**ABOUT THIS TASK:**
The data below has to be returned exactly, down to the last character.

Before-and-after change data:
━━━━━━━━━━━━━━━━━━━━

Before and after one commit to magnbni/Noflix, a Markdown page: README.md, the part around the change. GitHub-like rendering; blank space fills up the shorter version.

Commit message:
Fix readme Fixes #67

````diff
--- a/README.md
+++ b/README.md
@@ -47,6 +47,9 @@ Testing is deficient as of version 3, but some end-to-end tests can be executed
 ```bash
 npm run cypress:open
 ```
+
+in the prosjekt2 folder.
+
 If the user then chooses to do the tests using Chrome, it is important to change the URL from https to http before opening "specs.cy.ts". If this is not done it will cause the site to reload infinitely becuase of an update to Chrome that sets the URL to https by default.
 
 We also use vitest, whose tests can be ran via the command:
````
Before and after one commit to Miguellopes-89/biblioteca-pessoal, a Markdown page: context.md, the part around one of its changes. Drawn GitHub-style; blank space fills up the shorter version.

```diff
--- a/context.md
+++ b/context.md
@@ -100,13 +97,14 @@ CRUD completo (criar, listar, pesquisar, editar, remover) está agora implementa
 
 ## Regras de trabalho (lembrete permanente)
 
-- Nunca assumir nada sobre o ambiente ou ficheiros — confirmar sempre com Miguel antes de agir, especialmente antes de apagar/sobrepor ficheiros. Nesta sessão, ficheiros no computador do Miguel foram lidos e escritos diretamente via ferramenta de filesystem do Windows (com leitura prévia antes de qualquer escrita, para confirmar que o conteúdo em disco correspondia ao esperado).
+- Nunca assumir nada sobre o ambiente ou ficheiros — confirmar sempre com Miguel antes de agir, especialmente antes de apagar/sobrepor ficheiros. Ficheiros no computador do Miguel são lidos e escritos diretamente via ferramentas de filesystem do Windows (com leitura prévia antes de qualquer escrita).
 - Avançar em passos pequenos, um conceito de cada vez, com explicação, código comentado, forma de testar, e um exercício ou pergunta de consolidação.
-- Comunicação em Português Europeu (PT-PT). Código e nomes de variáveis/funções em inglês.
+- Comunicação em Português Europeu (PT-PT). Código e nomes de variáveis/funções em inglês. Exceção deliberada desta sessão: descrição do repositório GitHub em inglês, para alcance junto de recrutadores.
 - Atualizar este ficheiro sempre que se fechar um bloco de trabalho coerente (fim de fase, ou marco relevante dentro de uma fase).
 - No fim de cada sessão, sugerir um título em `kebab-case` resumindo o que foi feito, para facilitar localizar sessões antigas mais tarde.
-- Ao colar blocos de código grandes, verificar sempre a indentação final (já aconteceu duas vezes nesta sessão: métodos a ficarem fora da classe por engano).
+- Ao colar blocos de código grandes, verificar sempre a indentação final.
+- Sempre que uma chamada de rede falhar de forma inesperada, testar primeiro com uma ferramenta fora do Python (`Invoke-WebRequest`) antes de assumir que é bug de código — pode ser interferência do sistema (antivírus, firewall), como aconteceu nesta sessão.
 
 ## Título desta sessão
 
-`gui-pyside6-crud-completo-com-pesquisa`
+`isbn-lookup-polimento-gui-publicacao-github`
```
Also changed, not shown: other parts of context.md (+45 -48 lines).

━━━━━━━━━━━━━━━━━━━━

**REPLY:**
Before and after one commit to magnbni/Noflix, a Markdown page: README.md, the part around the change. GitHub-like rendering; blank space fills up the shorter version.

Commit message:
Fix readme Fixes #67

````diff
--- a/README.md
+++ b/README.md
@@ -47,6 +47,9 @@ Testing is deficient as of version 3, but some end-to-end tests can be executed
 ```bash
 npm run cypress:open
 ```
+
+in the prosjekt2 folder.
+
 If the user then chooses to do the tests using Chrome, it is important to change the URL from https to http before opening "specs.cy.ts". If this is not done it will cause the site to reload infinitely becuase of an update to Chrome that sets the URL to https by default.
 
 We also use vitest, whose tests can be ran via the command:
````
Before and after one commit to Miguellopes-89/biblioteca-pessoal, a Markdown page: context.md, the part around one of its changes. Drawn GitHub-style; blank space fills up the shorter version.

```diff
--- a/context.md
+++ b/context.md
@@ -100,13 +97,14 @@ CRUD completo (criar, listar, pesquisar, editar, remover) está agora implementa
 
 ## Regras de trabalho (lembrete permanente)
 
-- Nunca assumir nada sobre o ambiente ou ficheiros — confirmar sempre com Miguel antes de agir, especialmente antes de apagar/sobrepor ficheiros. Nesta sessão, ficheiros no computador do Miguel foram lidos e escritos diretamente via ferramenta de filesystem do Windows (com leitura prévia antes de qualquer escrita, para confirmar que o conteúdo em disco correspondia ao esperado).
+- Nunca assumir nada sobre o ambiente ou ficheiros — confirmar sempre com Miguel antes de agir, especialmente antes de apagar/sobrepor ficheiros. Ficheiros no computador do Miguel são lidos e escritos diretamente via ferramentas de filesystem do Windows (com leitura prévia antes de qualquer escrita).
 - Avançar em passos pequenos, um conceito de cada vez, com explicação, código comentado, forma de testar, e um exercício ou pergunta de consolidação.
-- Comunicação em Português Europeu (PT-PT). Código e nomes de variáveis/funções em inglês.
+- Comunicação em Português Europeu (PT-PT). Código e nomes de variáveis/funções em inglês. Exceção deliberada desta sessão: descrição do repositório GitHub em inglês, para alcance junto de recrutadores.
 - Atualizar este ficheiro sempre que se fechar um bloco de trabalho coerente (fim de fase, ou marco relevante dentro de uma fase).
 - No fim de cada sessão, sugerir um título em `kebab-case` resumindo o que foi feito, para facilitar localizar sessões antigas mais tarde.
-- Ao colar blocos de código grandes, verificar sempre a indentação final (já aconteceu duas vezes nesta sessão: métodos a ficarem fora da classe por engano).
+- Ao colar blocos de código grandes, verificar sempre a indentação final.
+- Sempre que uma chamada de rede falhar de forma inesperada, testar primeiro com uma ferramenta fora do Python (`Invoke-WebRequest`) antes de assumir que é bug de código — pode ser interferência do sistema (antivírus, firewall), como aconteceu nesta sessão.
 
 ## Título desta sessão
 
-`gui-pyside6-crud-completo-com-pesquisa`
+`isbn-lookup-polimento-gui-publicacao-github`
```
Also changed, not shown: other parts of context.md (+45 -48 lines).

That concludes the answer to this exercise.